- [Work instructions] Please find every line in the records below that contains the word "Landscape", and copy it.

- [Excerpts from a dataset]
────
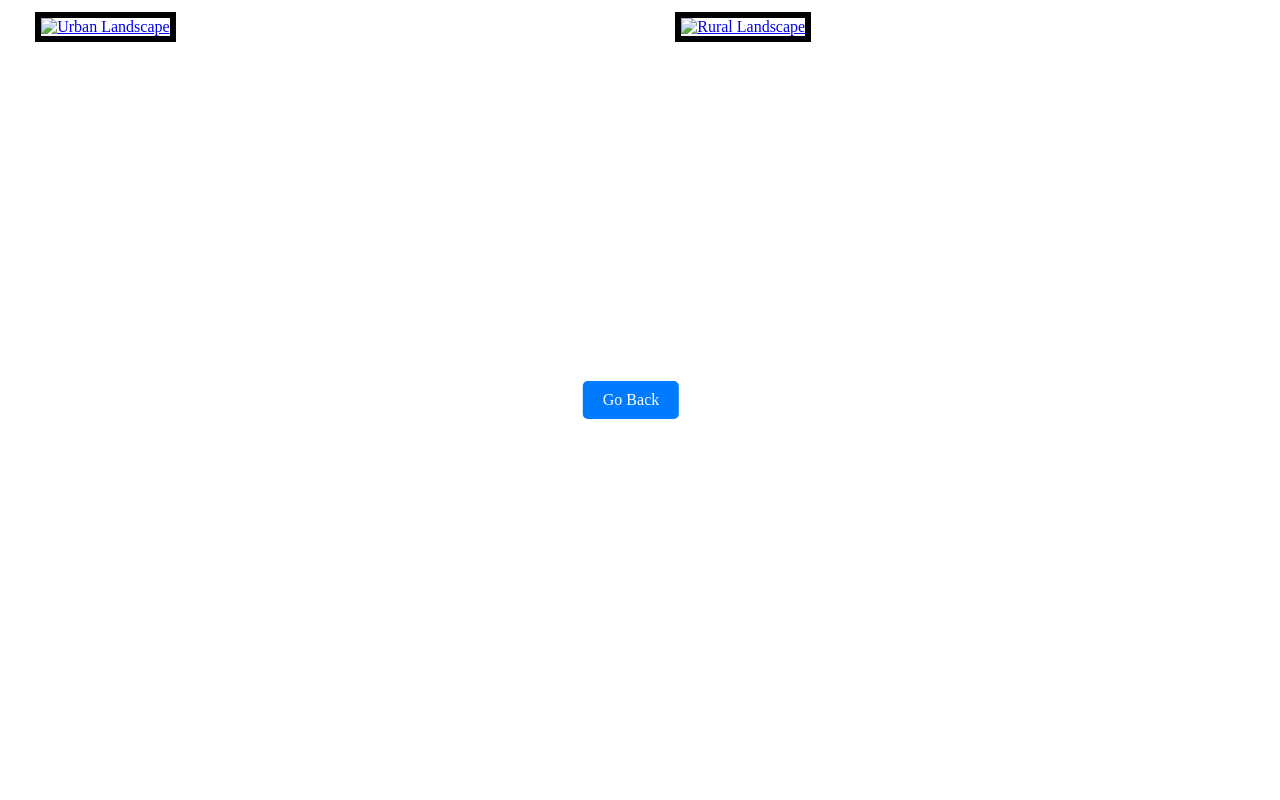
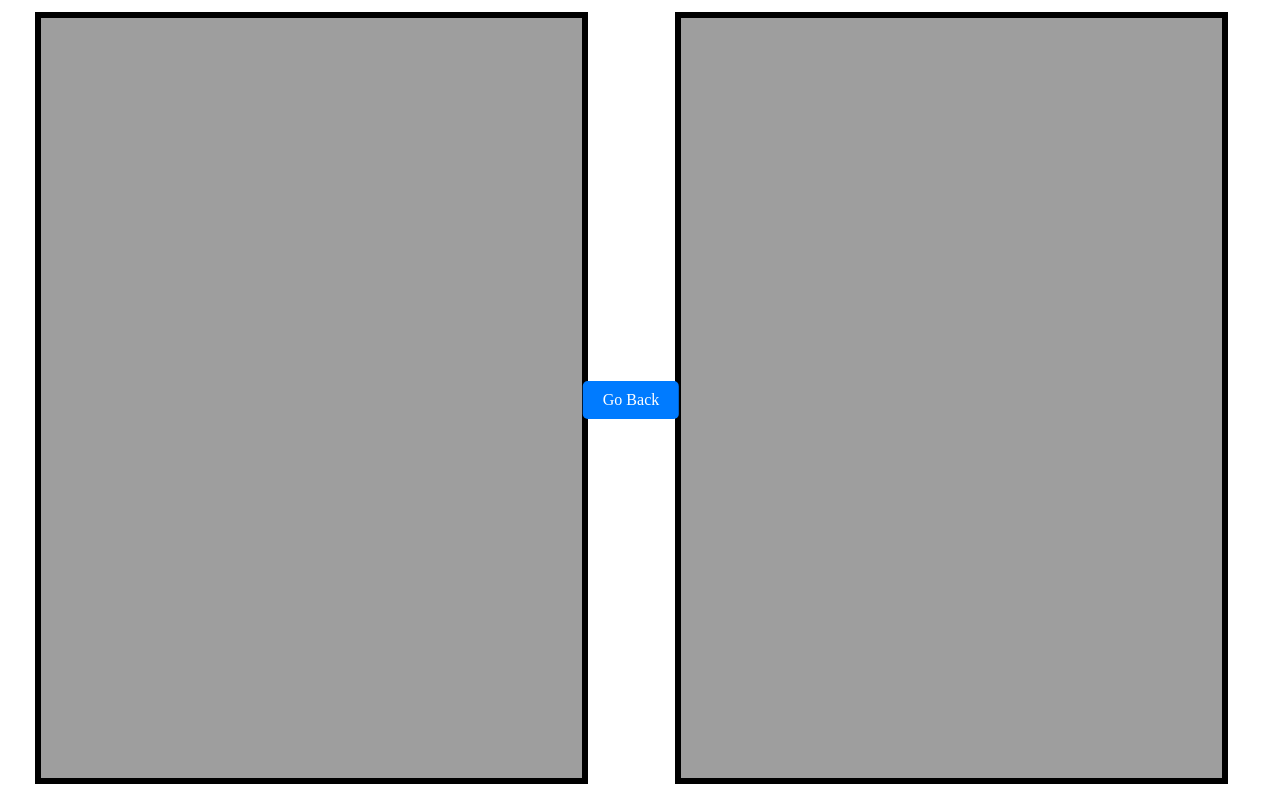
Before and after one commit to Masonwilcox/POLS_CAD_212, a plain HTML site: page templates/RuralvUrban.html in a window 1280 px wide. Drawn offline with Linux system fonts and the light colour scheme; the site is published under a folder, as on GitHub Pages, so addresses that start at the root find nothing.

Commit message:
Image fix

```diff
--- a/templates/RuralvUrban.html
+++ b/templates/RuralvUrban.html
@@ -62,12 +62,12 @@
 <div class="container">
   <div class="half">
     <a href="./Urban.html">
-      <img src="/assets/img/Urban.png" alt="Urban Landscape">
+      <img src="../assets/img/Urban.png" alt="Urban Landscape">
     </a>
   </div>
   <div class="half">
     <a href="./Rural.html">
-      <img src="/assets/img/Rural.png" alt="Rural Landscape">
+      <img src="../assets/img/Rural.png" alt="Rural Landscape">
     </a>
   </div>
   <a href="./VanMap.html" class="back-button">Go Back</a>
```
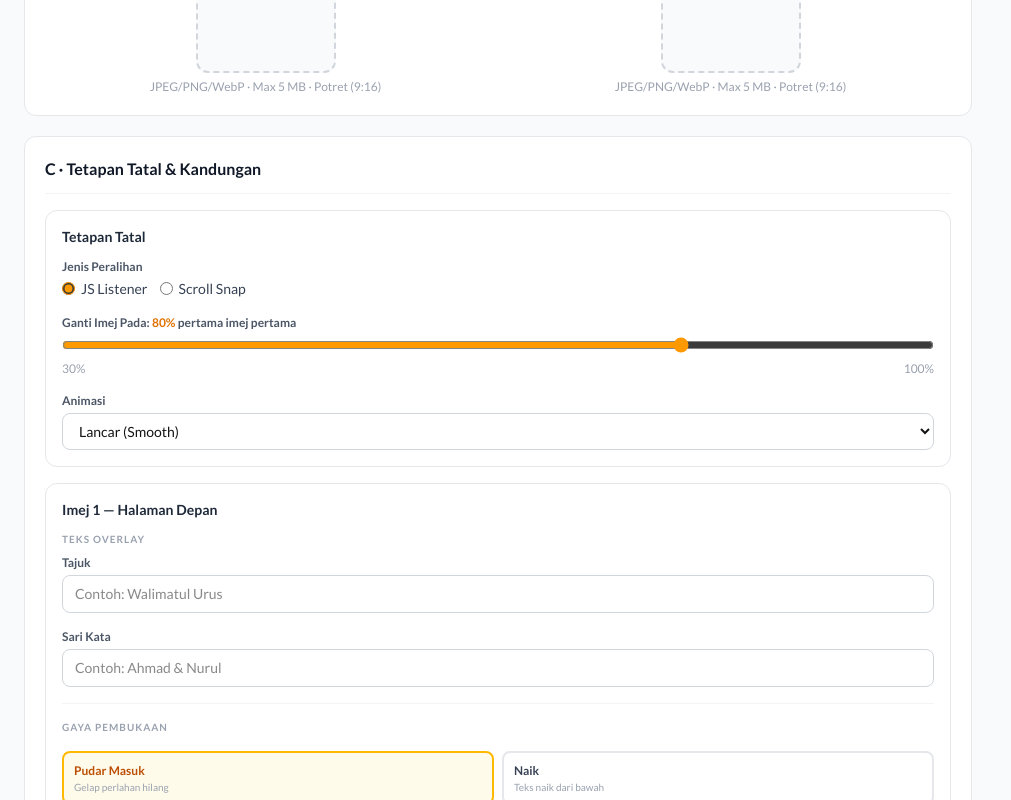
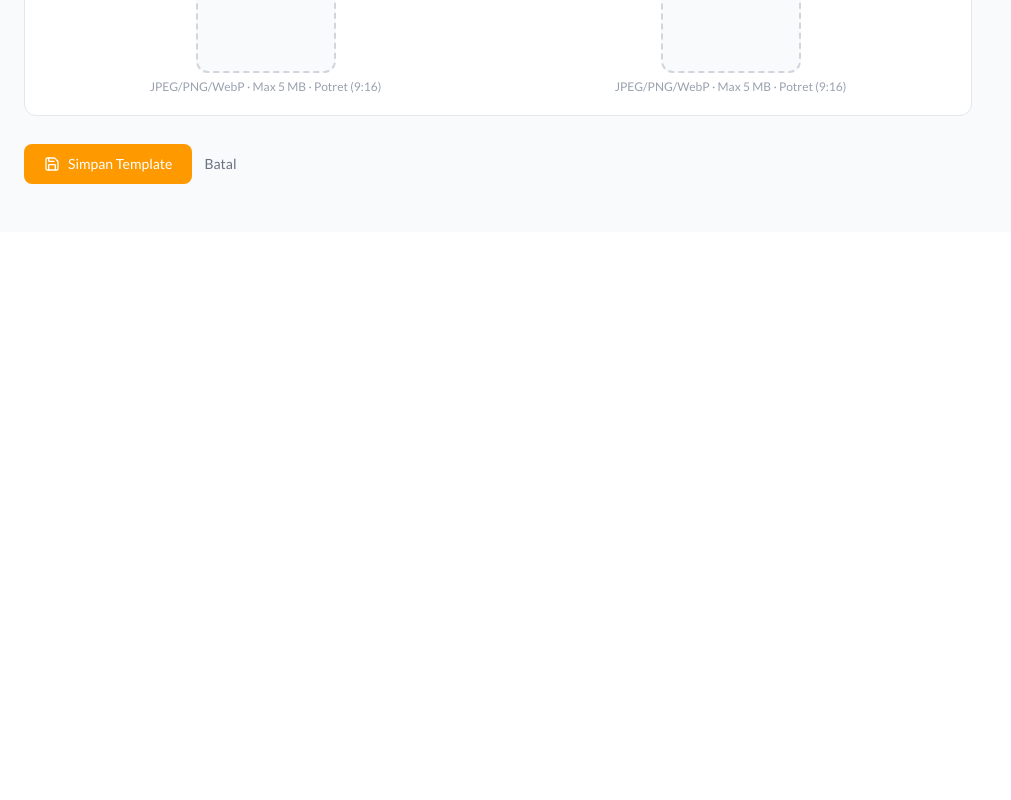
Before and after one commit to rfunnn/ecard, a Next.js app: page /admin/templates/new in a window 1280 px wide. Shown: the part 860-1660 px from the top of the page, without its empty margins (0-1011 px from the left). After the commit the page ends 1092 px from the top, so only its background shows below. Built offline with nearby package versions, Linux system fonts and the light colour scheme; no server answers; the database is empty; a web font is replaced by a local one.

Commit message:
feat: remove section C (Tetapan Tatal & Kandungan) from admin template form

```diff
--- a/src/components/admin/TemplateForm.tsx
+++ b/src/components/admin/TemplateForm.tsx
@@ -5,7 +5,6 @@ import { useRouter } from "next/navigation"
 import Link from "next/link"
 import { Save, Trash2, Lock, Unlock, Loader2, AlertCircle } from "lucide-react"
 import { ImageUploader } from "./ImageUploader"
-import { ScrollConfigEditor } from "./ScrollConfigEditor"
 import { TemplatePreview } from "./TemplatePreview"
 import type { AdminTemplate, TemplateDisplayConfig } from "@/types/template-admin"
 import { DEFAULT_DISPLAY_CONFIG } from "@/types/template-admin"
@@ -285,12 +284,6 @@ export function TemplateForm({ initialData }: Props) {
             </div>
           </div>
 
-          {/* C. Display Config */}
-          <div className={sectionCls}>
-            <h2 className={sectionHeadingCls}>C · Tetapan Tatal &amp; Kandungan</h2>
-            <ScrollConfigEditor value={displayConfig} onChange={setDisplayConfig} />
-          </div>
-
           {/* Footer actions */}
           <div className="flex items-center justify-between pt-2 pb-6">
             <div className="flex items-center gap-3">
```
────
- [Solution to the problem]
-      <img src="/assets/img/Urban.png" alt="Urban Landscape">
+      <img src="../assets/img/Urban.png" alt="Urban Landscape">
-      <img src="/assets/img/Rural.png" alt="Rural Landscape">
+      <img src="../assets/img/Rural.png" alt="Rural Landscape">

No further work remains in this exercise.